The Interactive Fiction Technology Foundation (IFTF) is a non-profit organization dedicated to the preservation and improvement of technologies enabling the digital art form we call interactive fiction. When a Community Moderator for Opensource.com suggested an article about IFTF, the technologies and services it supports, and how it all intersects with open source, I found it a novel angle to the decades-long story I’ve so often told. The history of IF is longer than—but quite enmeshed with—the modern FOSS movement. I hope you’ll enjoy my sharing it here. Read more

Fact check: Linux developer accused of pedophilia in fake blog posts

Followers of some of Reddit’s Linux-devoted subreddits were recently greeted with an unusual and disturbing discovery: pro-pedophilia and anti-Semitic blog posts from the developer of Linux Exherbo, a Linux distribution with native cross-compiling package management. A website under the developer’s name featured a number of unsavory blog posts. Fortunately, the blog appears to be fake. The developer, Bryan Østergaard, normally posts updates to a LiveJournal page under the username kloeri, although the last update dates 2014. Earlier this week, someone shared to Reddit a different blog attributed to Østergaard with a handful of more recent blog posts explaining “why” he decided to create Exherbo. Read more

Open source code worth $600m contributed to Apache
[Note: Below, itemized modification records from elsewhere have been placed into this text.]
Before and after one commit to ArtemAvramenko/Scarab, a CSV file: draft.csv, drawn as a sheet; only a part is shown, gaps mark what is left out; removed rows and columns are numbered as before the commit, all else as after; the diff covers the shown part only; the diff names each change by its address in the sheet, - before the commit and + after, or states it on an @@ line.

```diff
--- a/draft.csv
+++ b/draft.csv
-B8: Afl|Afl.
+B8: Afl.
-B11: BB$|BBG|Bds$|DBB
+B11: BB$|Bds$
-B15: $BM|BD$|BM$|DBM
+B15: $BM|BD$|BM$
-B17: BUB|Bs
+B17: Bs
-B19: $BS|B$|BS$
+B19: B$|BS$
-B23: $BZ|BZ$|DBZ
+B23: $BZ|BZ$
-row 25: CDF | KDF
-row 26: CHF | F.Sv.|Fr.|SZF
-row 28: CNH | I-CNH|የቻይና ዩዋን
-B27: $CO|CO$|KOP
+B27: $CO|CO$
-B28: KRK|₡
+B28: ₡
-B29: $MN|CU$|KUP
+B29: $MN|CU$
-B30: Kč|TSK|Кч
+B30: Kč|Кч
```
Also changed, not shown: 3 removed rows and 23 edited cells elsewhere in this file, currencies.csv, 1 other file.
Open source code valued at over $600 million was delivered by volunteer project contributors to the Apache Software Foundation (ASF) in a single 12-month period. That's according to the Apache Software Foundation's (ASF) annual report for its 2018 fiscal year, which ended on 30 April. The report was released last week. ASF was established in 1999 and claims to be the world's largest open source foundation with more than 300 freely available, enterprise-wide projects that serve as the backbone for some of the most visible and widely used applications in computing today. Read more

RIP, Printrbot
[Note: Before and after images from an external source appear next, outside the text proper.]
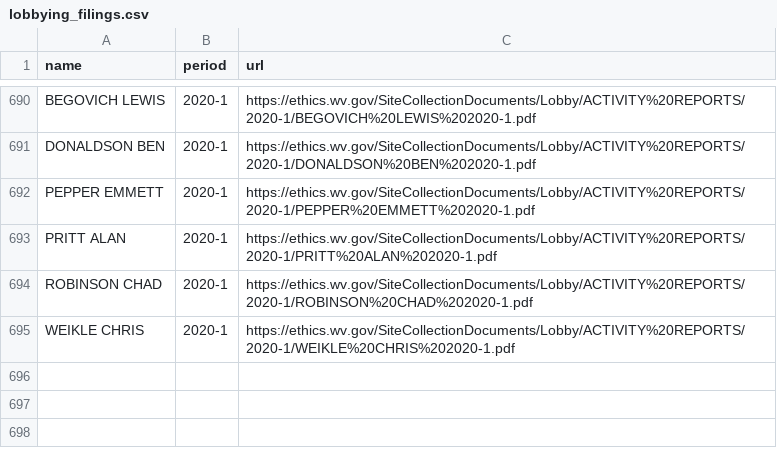
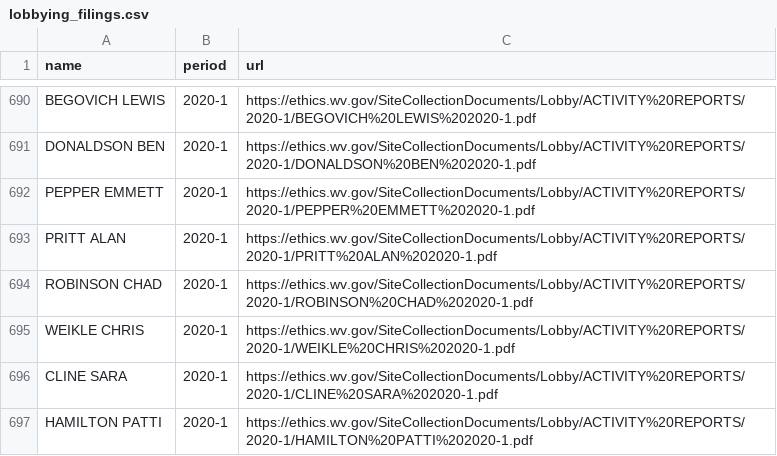
Before and after one commit to dwillis/wvu-projects, a CSV file: lobbying/lobbying_filings.csv, drawn as a sheet; only a part is shown, gaps mark what is left out; the diff names each change by its address in the sheet, - before the commit and + after, or states it on an @@ line.

Commit message:
updated lobbying filings

```diff
--- a/lobbying/lobbying_filings.csv
+++ b/lobbying/lobbying_filings.csv
+row 696: CLINE SARA | 2020-1 | https://ethics.wv.gov/SiteCollectionDocuments/Lobby/ACTIVITY%20REPORTS/2020-1/CLINE%20SARA%202020-1.pdf
+row 697: HAMILTON PATTI | 2020-1 | https://ethics.wv.gov/SiteCollectionDocuments/Lobby/ACTIVITY%20REPORTS/2020-1/HAMILTON%20PATTI%202020-1.pdf
```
  • Printrbot has shut down
    Printrbot, a popular Kickstarter-backed 3D printer company, has shut down, leaving only a barebones website and little explanation.
  • Pioneering desktop 3D printer maker Printrbot closes it doors
  • Printrbot Closes Doors, Saddening 3D Printing Fans Everywhere
    In a competitive market, it’s hard for any company to stay ahead of the others, and it’s a sad fact that even some of the most popular and long-lived companies succumb to heavy weather. Printrbot, founded in 2011, had legions of fans who loved its printers’ affordability, ease of assembly and use, and open source freedom. Printrbot 3D printers were 3D printers for the people – only a few hundred dollars, they provided access to 3D printing technology for people who hadn’t been able to afford it before, and although they were simple, they were high quality. Best of all, you could make them your own, tinkering with them and creating new and unique machines, as so many users did. The company was ethical, direct and honest. Some open source 3D printer companies just download files and don’t share. Printrbot dutifully shared its source files and was a rare true open source company.
  • 3D Printing Community saddened by closure of Printrbot 3D printers
    Open source 3D printer manufacturer Printrbot has announced the close of its business, citing poor sales as the reason for the decision. A simple statement on the Printrbot website from founder Brook Drumm reads: “Printrbot is closed. Low sales led to hard decisions. We will be forever grateful to all the people we met and served over the years. Thank you all.” For the time being, Drumm will reportedly be “unreachable” for comments, and plans to share his views and plans for this “final chapter” in due course. The 3D Printing Community however has take to social media in mourning of the company, with figures including Joel Telling (YouTube’s 3D Printing Nerd), Thomas Sanladerer, and Dr. Adrian Bowyer himself weighing in on the close.
  • Printrbot Shuts Down After Seven Years of Creating Open Source 3D Printers
    Printrbot, the 3D printing manufacturer which was founded in 2011 with the launch of its original Printrbot printer on Kickstarter, has announced that it's now sadly closing its doors.